(Beginning of Provided data)
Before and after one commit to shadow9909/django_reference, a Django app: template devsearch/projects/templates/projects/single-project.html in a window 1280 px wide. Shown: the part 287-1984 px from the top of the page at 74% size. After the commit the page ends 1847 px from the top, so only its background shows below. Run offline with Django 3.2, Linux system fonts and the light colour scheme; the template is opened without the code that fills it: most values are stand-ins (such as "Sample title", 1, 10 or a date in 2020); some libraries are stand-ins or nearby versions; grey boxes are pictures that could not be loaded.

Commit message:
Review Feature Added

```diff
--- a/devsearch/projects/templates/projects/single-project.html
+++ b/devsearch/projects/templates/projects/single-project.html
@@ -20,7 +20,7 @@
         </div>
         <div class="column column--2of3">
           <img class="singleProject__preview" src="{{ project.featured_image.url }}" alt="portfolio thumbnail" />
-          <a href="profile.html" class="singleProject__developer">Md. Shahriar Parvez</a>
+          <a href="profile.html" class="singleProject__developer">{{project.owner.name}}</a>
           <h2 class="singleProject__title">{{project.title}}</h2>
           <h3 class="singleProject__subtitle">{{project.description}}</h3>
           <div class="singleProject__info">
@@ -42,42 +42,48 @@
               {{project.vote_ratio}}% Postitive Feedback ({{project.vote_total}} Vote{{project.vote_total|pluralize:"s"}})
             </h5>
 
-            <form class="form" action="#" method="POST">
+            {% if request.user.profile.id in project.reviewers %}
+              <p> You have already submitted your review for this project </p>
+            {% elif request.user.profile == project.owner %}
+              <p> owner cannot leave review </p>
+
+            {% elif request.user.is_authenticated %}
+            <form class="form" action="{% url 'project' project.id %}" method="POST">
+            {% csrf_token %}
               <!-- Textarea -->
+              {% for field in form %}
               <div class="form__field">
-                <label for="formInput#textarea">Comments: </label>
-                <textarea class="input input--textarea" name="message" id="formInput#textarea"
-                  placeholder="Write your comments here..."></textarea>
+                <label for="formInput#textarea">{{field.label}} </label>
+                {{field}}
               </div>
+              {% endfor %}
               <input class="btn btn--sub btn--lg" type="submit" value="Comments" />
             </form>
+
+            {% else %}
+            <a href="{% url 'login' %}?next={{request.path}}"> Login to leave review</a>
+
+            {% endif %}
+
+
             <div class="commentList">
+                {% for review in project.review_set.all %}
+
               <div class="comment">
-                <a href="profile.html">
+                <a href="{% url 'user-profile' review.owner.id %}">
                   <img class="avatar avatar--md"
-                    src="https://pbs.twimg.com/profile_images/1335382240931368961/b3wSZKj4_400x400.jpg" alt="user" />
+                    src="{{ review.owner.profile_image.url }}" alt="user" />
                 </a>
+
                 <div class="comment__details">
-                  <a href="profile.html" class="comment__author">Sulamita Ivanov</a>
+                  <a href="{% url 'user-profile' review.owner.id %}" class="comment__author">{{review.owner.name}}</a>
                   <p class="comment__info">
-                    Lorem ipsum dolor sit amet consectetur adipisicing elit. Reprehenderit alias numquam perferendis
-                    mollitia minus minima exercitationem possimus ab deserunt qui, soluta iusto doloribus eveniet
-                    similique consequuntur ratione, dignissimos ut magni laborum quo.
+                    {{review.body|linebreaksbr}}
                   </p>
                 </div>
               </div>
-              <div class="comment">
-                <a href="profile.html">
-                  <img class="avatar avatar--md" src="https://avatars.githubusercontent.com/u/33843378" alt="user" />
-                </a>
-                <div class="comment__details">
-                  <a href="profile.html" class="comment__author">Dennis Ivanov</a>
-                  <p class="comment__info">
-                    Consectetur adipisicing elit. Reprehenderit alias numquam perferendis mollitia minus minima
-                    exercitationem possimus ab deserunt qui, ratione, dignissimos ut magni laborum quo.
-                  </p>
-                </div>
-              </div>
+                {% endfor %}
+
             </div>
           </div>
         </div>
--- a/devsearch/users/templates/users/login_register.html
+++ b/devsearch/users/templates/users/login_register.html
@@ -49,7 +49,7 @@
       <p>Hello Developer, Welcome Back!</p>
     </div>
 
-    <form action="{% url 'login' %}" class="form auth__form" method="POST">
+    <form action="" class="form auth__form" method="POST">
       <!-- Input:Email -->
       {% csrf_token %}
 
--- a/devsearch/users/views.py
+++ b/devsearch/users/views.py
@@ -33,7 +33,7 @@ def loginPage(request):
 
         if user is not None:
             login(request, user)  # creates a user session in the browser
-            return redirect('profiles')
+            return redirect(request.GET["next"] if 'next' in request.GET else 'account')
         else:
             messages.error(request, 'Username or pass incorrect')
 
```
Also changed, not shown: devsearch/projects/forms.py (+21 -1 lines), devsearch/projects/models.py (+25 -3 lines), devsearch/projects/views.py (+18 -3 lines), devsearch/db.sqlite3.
(End of Provided data)
(Beginning of Provided data)
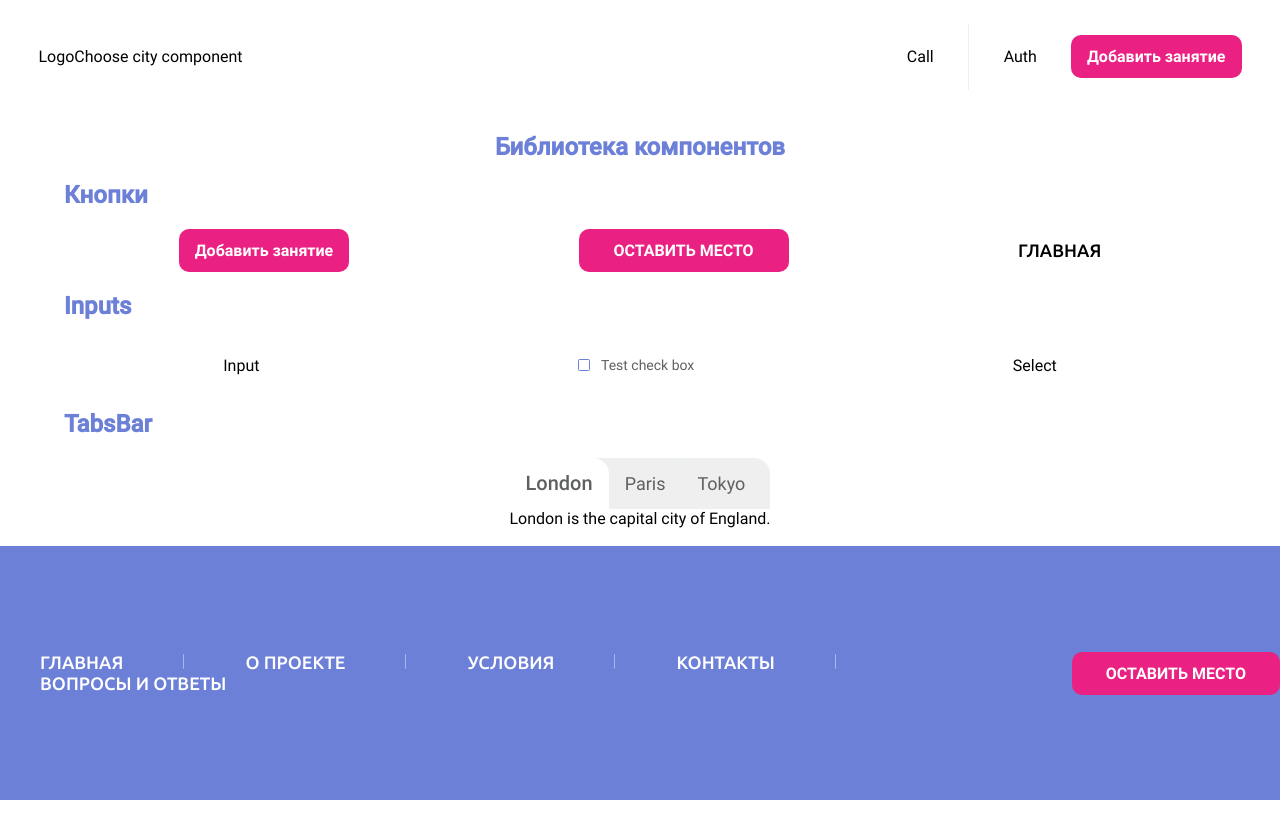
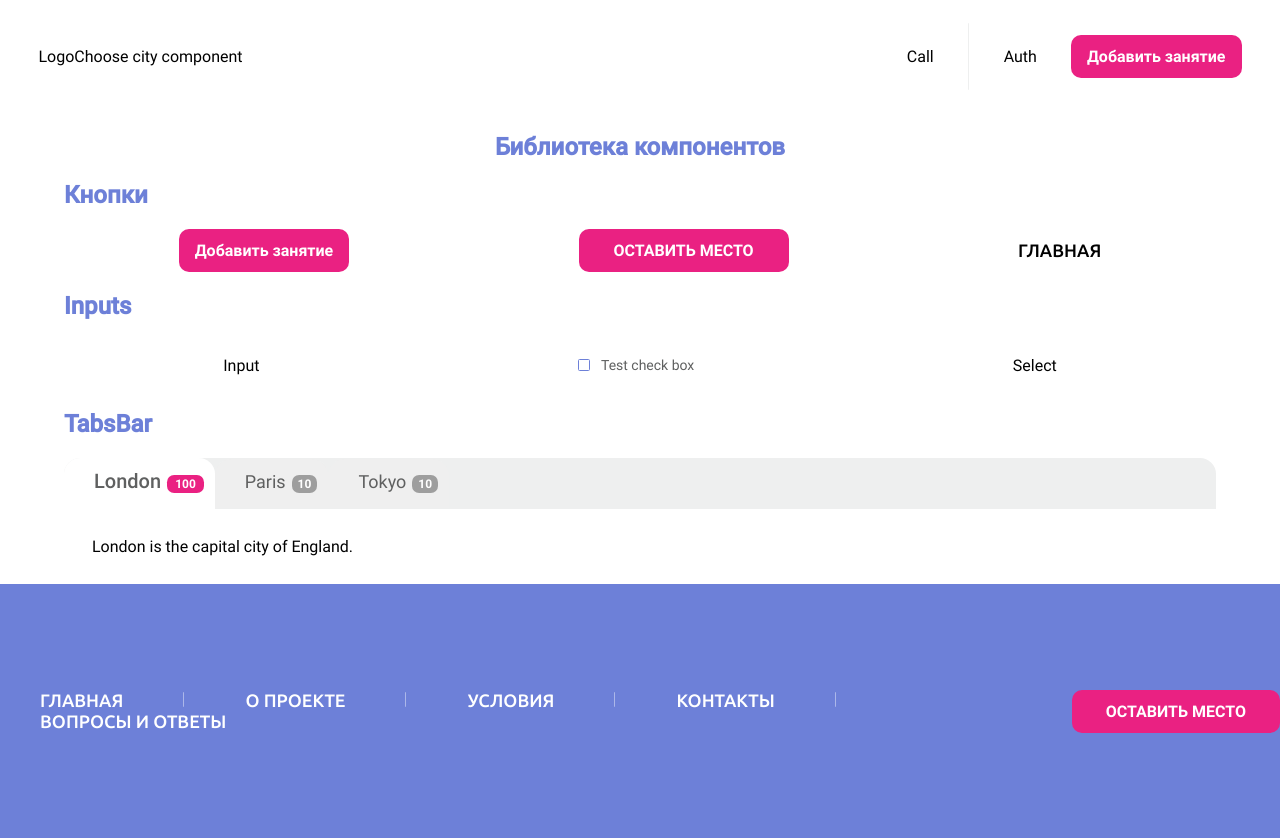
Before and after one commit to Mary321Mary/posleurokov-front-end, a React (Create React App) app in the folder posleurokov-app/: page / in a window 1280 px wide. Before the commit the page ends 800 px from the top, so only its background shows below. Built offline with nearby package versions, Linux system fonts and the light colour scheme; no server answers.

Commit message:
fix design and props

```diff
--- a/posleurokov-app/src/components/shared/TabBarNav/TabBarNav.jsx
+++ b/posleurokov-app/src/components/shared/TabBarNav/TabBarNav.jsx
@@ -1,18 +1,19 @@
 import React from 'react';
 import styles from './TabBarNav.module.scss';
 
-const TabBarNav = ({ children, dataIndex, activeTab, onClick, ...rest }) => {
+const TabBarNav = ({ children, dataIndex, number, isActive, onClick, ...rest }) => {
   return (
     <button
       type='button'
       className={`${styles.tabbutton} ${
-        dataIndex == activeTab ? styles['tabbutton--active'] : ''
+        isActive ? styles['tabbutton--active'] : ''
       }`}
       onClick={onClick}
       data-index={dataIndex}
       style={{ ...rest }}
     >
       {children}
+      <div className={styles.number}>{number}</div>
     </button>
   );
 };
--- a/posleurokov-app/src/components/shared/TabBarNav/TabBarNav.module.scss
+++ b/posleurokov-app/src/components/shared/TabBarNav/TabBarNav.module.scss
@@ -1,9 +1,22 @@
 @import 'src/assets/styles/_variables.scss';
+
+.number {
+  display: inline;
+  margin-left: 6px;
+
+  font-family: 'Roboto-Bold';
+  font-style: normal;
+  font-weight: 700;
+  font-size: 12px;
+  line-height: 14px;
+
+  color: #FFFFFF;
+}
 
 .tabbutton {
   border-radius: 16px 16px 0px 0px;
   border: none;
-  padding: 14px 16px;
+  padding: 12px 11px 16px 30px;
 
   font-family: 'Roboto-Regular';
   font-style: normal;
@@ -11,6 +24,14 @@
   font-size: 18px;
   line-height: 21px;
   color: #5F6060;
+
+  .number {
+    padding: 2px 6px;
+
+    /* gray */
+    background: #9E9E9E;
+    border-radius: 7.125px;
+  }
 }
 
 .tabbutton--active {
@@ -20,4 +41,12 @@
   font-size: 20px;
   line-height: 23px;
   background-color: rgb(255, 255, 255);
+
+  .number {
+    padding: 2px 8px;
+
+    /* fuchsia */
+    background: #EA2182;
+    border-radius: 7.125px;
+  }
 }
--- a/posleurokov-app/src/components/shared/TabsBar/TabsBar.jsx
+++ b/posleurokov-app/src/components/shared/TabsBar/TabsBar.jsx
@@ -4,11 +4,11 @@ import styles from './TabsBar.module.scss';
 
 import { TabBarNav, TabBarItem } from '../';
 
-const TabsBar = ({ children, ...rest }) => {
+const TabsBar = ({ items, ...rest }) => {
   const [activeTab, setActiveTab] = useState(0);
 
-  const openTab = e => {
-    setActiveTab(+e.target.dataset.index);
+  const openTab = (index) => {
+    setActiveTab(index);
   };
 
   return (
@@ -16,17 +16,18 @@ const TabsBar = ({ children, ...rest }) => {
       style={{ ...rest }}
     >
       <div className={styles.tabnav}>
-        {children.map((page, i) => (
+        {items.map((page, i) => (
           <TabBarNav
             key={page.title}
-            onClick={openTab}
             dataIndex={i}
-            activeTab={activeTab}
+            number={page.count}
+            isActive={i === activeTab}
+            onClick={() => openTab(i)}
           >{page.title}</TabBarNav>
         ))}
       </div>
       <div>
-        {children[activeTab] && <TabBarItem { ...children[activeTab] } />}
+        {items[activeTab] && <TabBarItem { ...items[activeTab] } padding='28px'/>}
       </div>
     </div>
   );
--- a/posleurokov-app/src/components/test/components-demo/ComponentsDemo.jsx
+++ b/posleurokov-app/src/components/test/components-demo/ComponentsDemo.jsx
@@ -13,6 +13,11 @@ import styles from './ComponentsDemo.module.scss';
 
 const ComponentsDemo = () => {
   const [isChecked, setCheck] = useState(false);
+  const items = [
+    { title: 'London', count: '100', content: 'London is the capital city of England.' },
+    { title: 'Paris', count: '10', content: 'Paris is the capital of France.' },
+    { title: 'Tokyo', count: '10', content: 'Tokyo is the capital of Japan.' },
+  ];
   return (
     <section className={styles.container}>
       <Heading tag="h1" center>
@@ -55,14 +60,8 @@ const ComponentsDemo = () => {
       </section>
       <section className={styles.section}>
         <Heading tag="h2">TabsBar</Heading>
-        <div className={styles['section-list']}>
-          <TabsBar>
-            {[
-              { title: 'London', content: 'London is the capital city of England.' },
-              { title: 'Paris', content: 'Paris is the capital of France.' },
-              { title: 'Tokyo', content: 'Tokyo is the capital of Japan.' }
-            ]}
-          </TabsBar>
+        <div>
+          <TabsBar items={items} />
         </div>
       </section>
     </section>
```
(End of Provided data)
Assignment: Take each line above that contains "posleurokov" and copy it out.

Result below:
Before and after one commit to Mary321Mary/posleurokov-front-end, a React (Create React App) app in the folder posleurokov-app/: page / in a window 1280 px wide. Before the commit the page ends 800 px from the top, so only its background shows below. Built offline with nearby package versions, Linux system fonts and the light colour scheme; no server answers.
--- a/posleurokov-app/src/components/shared/TabBarNav/TabBarNav.jsx
+++ b/posleurokov-app/src/components/shared/TabBarNav/TabBarNav.jsx
--- a/posleurokov-app/src/components/shared/TabBarNav/TabBarNav.module.scss
+++ b/posleurokov-app/src/components/shared/TabBarNav/TabBarNav.module.scss
--- a/posleurokov-app/src/components/shared/TabsBar/TabsBar.jsx
+++ b/posleurokov-app/src/components/shared/TabsBar/TabsBar.jsx
--- a/posleurokov-app/src/components/test/components-demo/ComponentsDemo.jsx
+++ b/posleurokov-app/src/components/test/components-demo/ComponentsDemo.jsx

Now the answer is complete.